Former Tung Lin Kok Yuen Canada Foundation Visiting Professor, Ian Harris, passed away in December. Many at the Institute of Asian Research who worked with him during his time at the University of British Columbia in 2008 mourn his loss. Below, we have appended an obituary by Prof. Peter Harvey (General Editor, Buddhist Studies Review and co-founder of the UK Association for Buddhist Studies) and Dr. Cathy Cantwell (President, UKABS).
We are deeply saddened to share the news that Professor Ian Harris passed away on December 23rd. It was a peaceful end, surrounded by his wife, Gwen, and three children.
Initially a student of Buddhist philosophy, his recent academic interests focused on the modern and contemporary history of the Cambodian monastic order, Buddhism and politics in Southeast Asia, Buddhist environmentalism, and landscape aesthetics (he was a keen organic gardener and hill-walker). Many people’s understanding of Cambodian Buddhism, Buddhism and politics, and Buddhism and environmentalism, owe much to Ian.
The UK Association for Buddhist Studies was founded by Ian together with Peter Harvey in 1996, after they met at a conference in Hawaii the year before. While there, it was Ian’s response to Peter’s suggestion that he was thinking of starting a local group of scholars of Buddhism in the north-east of the UK – ‘Why not start a national group?’ – that led to the development of UKABS. Ian was its first treasurer (1996 –2002), later its secretary (2002 –2008), and was its current president (2013 –2014) until having to bow out due to his deteriorating health.

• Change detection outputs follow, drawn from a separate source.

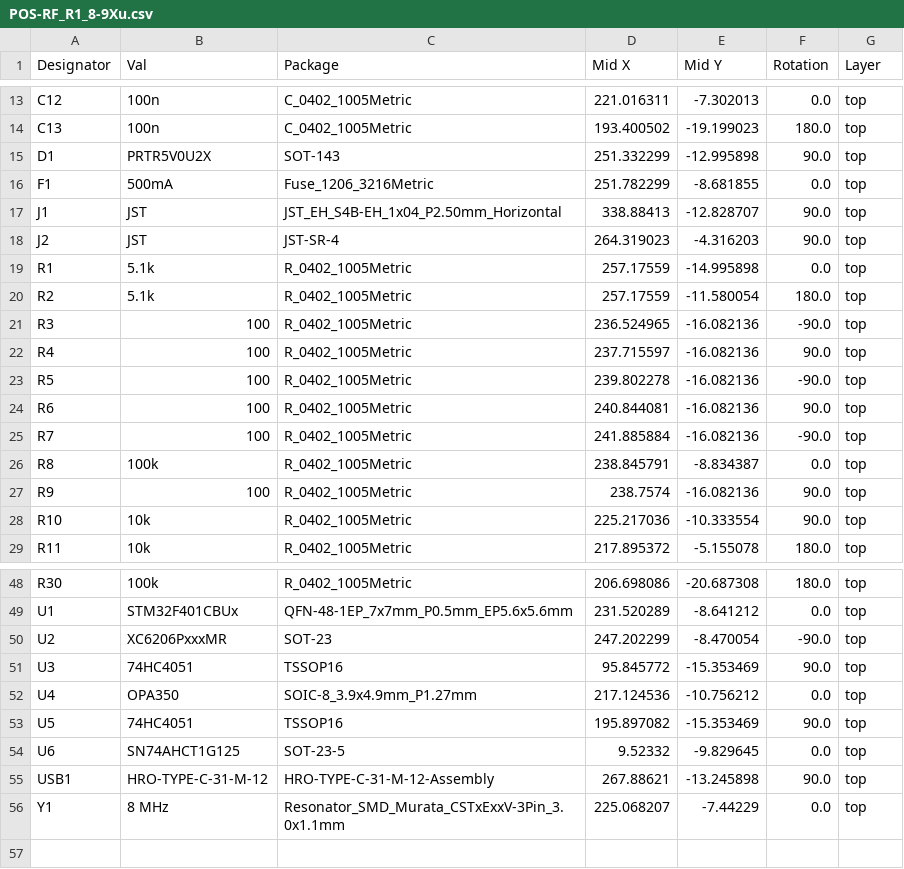
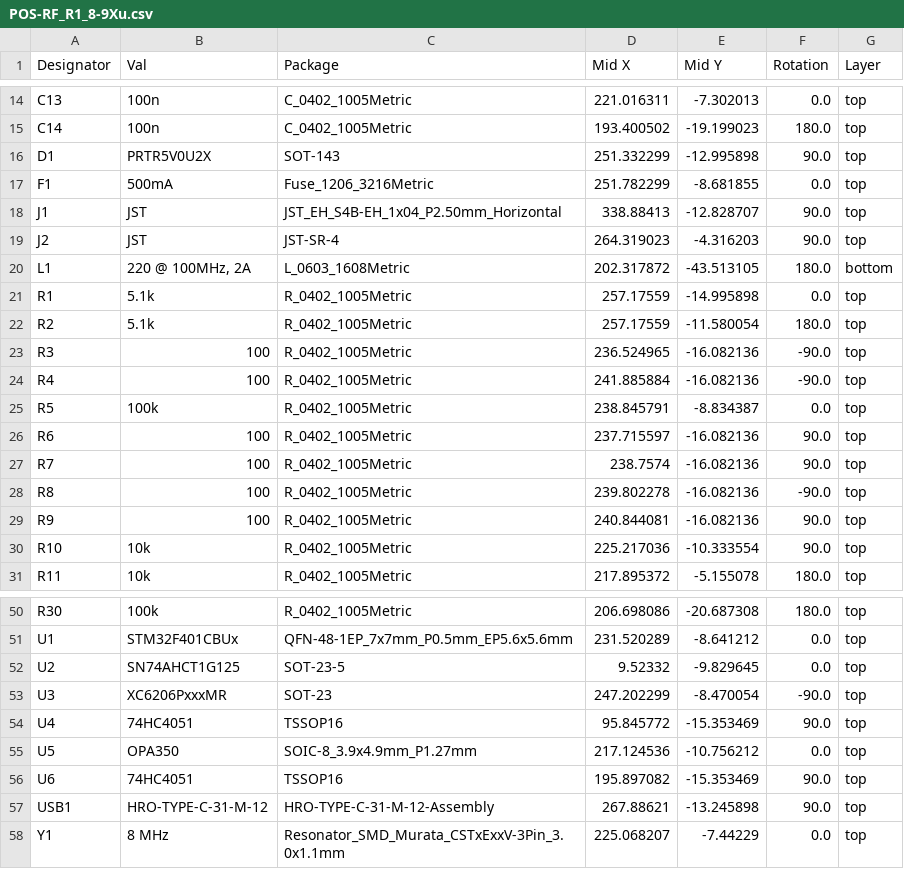
Before and after one commit to Solodros/RF_R1_8-9Xu, a CSV file: Production/POS-RF_R1_8-9Xu.csv, drawn as a sheet; only a part is shown, gaps mark what is left out; removed rows and columns are numbered as before the commit, all else as after; the diff covers the shown part only; the diff names each change by its address in the sheet, - before the commit and + after, or states it on an @@ line.

```diff
--- a/Production/POS-RF_R1_8-9Xu.csv
+++ b/Production/POS-RF_R1_8-9Xu.csv
-A14 (Designator): C12
+A14 (Designator): C13
-A15 (Designator): C13
+A15 (Designator): C14
+row 20: L1 | 220 @ 100MHz, 2A | L_0603_1608Metric | 202.317872 | -43.513105 | 180.0 | bottom
-D24 (Mid X): 237.715597
+D24 (Mid X): 241.885884
-F24 (Rotation): 90.0
+F24 (Rotation): -90.0
-B25 (Val): 100
+B25 (Val): 100k
-D25 (Mid X): 239.802278
+D25 (Mid X): 238.845791
-E25 (Mid Y): -16.082136
+E25 (Mid Y): -8.834387
-F25 (Rotation): -90.0
+F25 (Rotation): 0.0
-D26 (Mid X): 240.844081
+D26 (Mid X): 237.715597
-D27 (Mid X): 241.885884
+D27 (Mid X): 238.7574
-F27 (Rotation): -90.0
+F27 (Rotation): 90.0
-B28 (Val): 100k
+B28 (Val): 100
-D28 (Mid X): 238.845791
+D28 (Mid X): 239.802278
-E28 (Mid Y): -8.834387
+E28 (Mid Y): -16.082136
-F28 (Rotation): 0.0
+F28 (Rotation): -90.0
-D29 (Mid X): 238.7574
+D29 (Mid X): 240.844081
+row 52: U2 | SN74AHCT1G125 | SOT-23-5 | 9.52332 | -9.829645 | 0.0 | top
-A53 (Designator): U2
+A53 (Designator): U3
-A54 (Designator): U3
+A54 (Designator): U4
-A55 (Designator): U4
+A55 (Designator): U5
-A56 (Designator): U5
+A56 (Designator): U6
-row 54: U6 | SN74AHCT1G125 | SOT-23-5 | 9.52332 | -9.829645 | 0.0 | top
```
Also changed, not shown: 1 added row and 31 edited cells elsewhere in this file, Production/BOM-RF_R1_8-9Xu.csv, 8 other files.
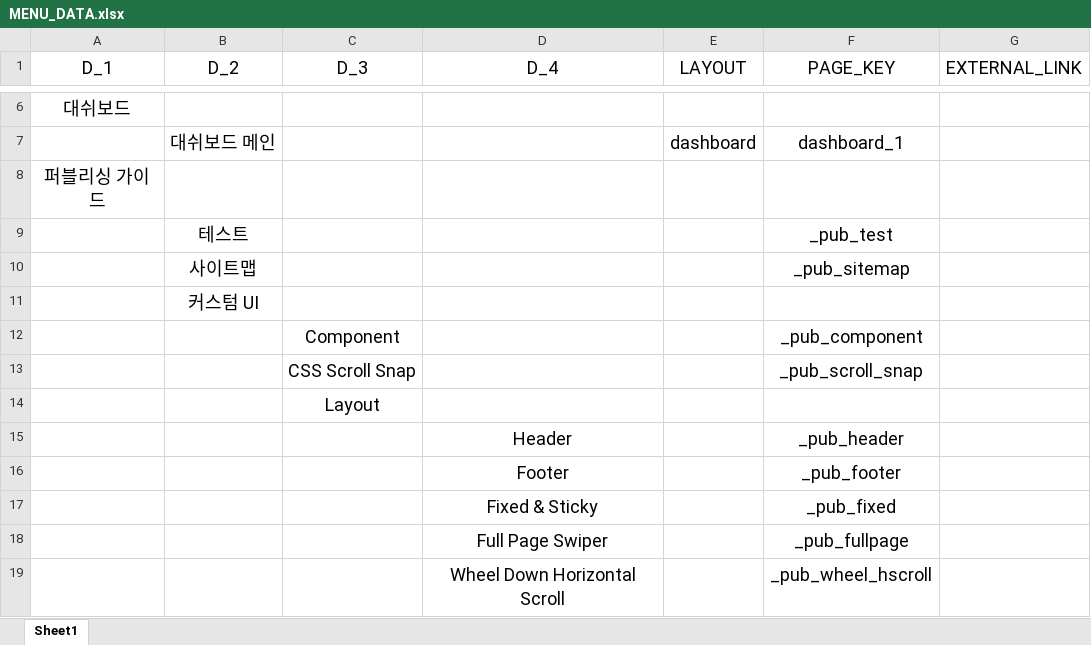
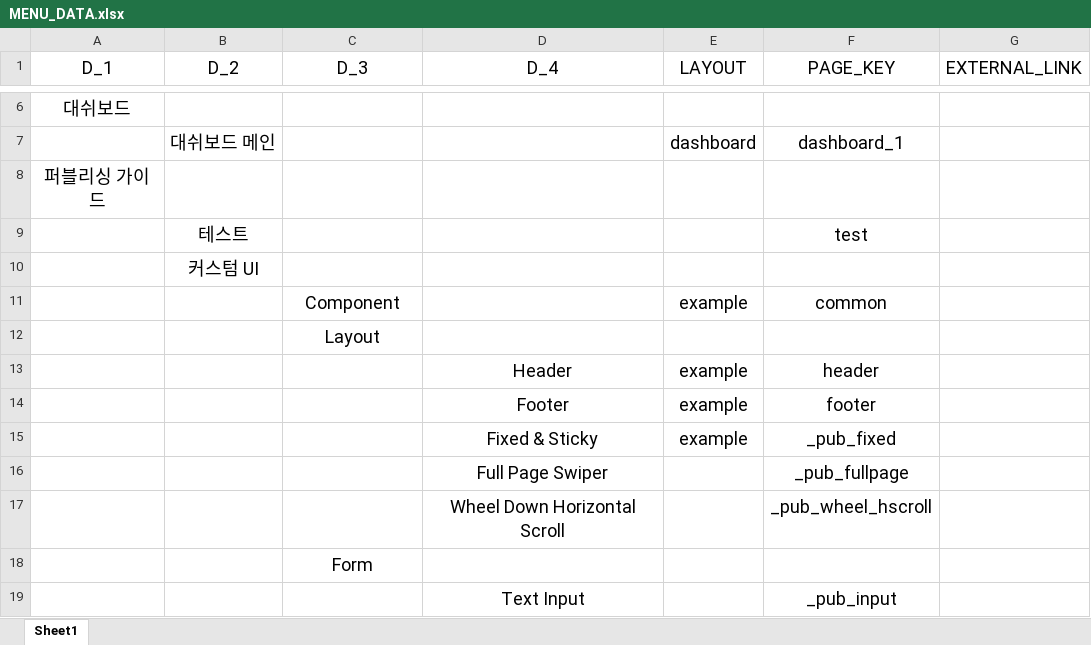
Before and after one commit to dol2156/base-nextjs, an Excel workbook: public/MENU_DATA.xlsx, sheet Sheet1, drawn as a sheet; only a part is shown, gaps mark what is left out; the shorter side is filled out with more unchanged rows; values as stored, in another font and other column widths than the file's, no borders; removed rows and columns are numbered as before the commit, all else as after; the diff names each change by its address in the sheet, - before the commit and + after, or states it on an @@ line.

```diff
--- a/public/MENU_DATA.xlsx (sheet Sheet1)
+++ b/public/MENU_DATA.xlsx (sheet Sheet1)
-F9 (PAGE_KEY): _pub_test
+F9 (PAGE_KEY): test
-row 10:  | 사이트맵 |  |  |  | _pub_sitemap
-row 12:  |  | Component |  |  | _pub_component
-row 13:  |  | CSS Scroll Snap |  |  | _pub_scroll_snap
+row 11:  |  | Component |  | example | common
-row 15:  |  |  | Header |  | _pub_header
-row 16:  |  |  | Footer |  | _pub_footer
+row 13:  |  |  | Header | example | header
+row 14:  |  |  | Footer | example | footer
-E15 (LAYOUT): (empty)
+E15 (LAYOUT): example
```
Also changed, not shown: 15 other files.
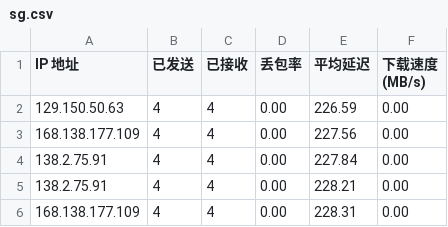
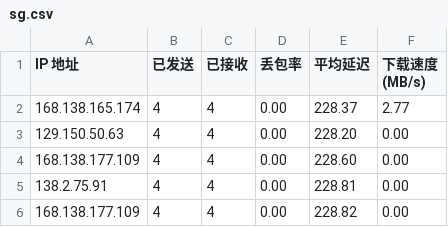
Before and after one commit to wzwmao/CFCDN-Auto, a CSV file: CloudflareST/sg.csv, drawn as a sheet.

```diff
--- a/CloudflareST/sg.csv
+++ b/CloudflareST/sg.csv
@@ -1,6 +1,6 @@
 IP 地址,已发送,已接收,丢包率,平均延迟,下载速度 (MB/s)
-129.150.50.63,4,4,0.00,226.59,0.00
-168.138.177.109,4,4,0.00,227.56,0.00
-138.2.75.91,4,4,0.00,227.84,0.00
-138.2.75.91,4,4,0.00,228.21,0.00
-168.138.177.109,4,4,0.00,228.31,0.00
+168.138.165.174,4,4,0.00,228.37,2.77
+129.150.50.63,4,4,0.00,228.20,0.00
+168.138.177.109,4,4,0.00,228.60,0.00
+138.2.75.91,4,4,0.00,228.81,0.00
+168.138.177.109,4,4,0.00,228.82,0.00
```
Also changed, not shown: 1 other file.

Even during his periods abroad, when not formally serving on the committee, he still found time to contribute to UKABS and help with some of the conference arrangements.
After his first degree from Cambridge University, Ian did a doctorate at Lancaster, with his first book, The Continuity of Madhyamaka and Yogācāra in Indian Mahāyāna Buddhism (Brill, 1991), being based on his doctorate. He went on to develop an interest in Buddhism and environmentalism, on which he contributed a string of articles. Research on Buddhism and politics culminated in his edited volumes, Buddhism and Politics in Twentieth-century Asia (Continuum, 1999) and Buddhism, Power and Politics in Southeast Asia (Routledge, 2007). Working on these, Ian realised the need for more understanding of Buddhism in Cambodia. This then became the focus of his research, leading to his Cambodian Buddhism: History and Practice (University of Hawaii Press, 2005). He then produced two pioneering volumes, Buddhism Under Pol Pot (Phnom Penh: Documentary Center of Cambodia, 2007) and Buddhism in a Dark Age: Cambodian Monks under Pol Pot (University of Hawaii Press, 2013). Ian also was editor of The Illustrated Encyclopedia of Buddhism: A Comprehensive Guide to Buddhist History and Philosophy, the Traditions and Practices (Lorenz, 2009).
Ian was Professor Emeritus at the University of Cumbria and had also held visiting positions at the University of Oxford, the University of British Columbia, Vancouver, the National University of Singapore and Dongguk University, Seoul. From 2003 to 2007 he was a senior scholar at the Documentary Center of Cambodia in Phnom Penh leading a small team of researchers investigating the fate of Buddhist monks during the Pol Pot period. Some of this work has fed into the ongoing tribunal into alleged serious crimes committed by senior surviving leaders of the Khmer Rouge. During 2011–12 he was the Tun Lin Kok Yuen Distinguished Visiting Professor of Buddhist Studies at the University of Toronto. More recently he has been assisting in reviving the Preah Sihanouk Raja Buddhist University, Cambodia’s pre-eminent institution of monastic education. As of June 2013, he was visiting Professor of Buddhist Studies at King’s College, London (http://www.kcl.ac.uk/artshums/depts/trs/people/staff/associates/visit/harris.aspx)
Ian was a fine man, who got on with things with a sense of humour and a wry smile. The UKABS conference in Lancaster this July will pay tribute to him. He will certainly be missed by many.
‘Pip pip’ to Ian – to use his favourite sign-off to messages. May he go well to the next life.
Peter Harvey and Cathy Cantwell.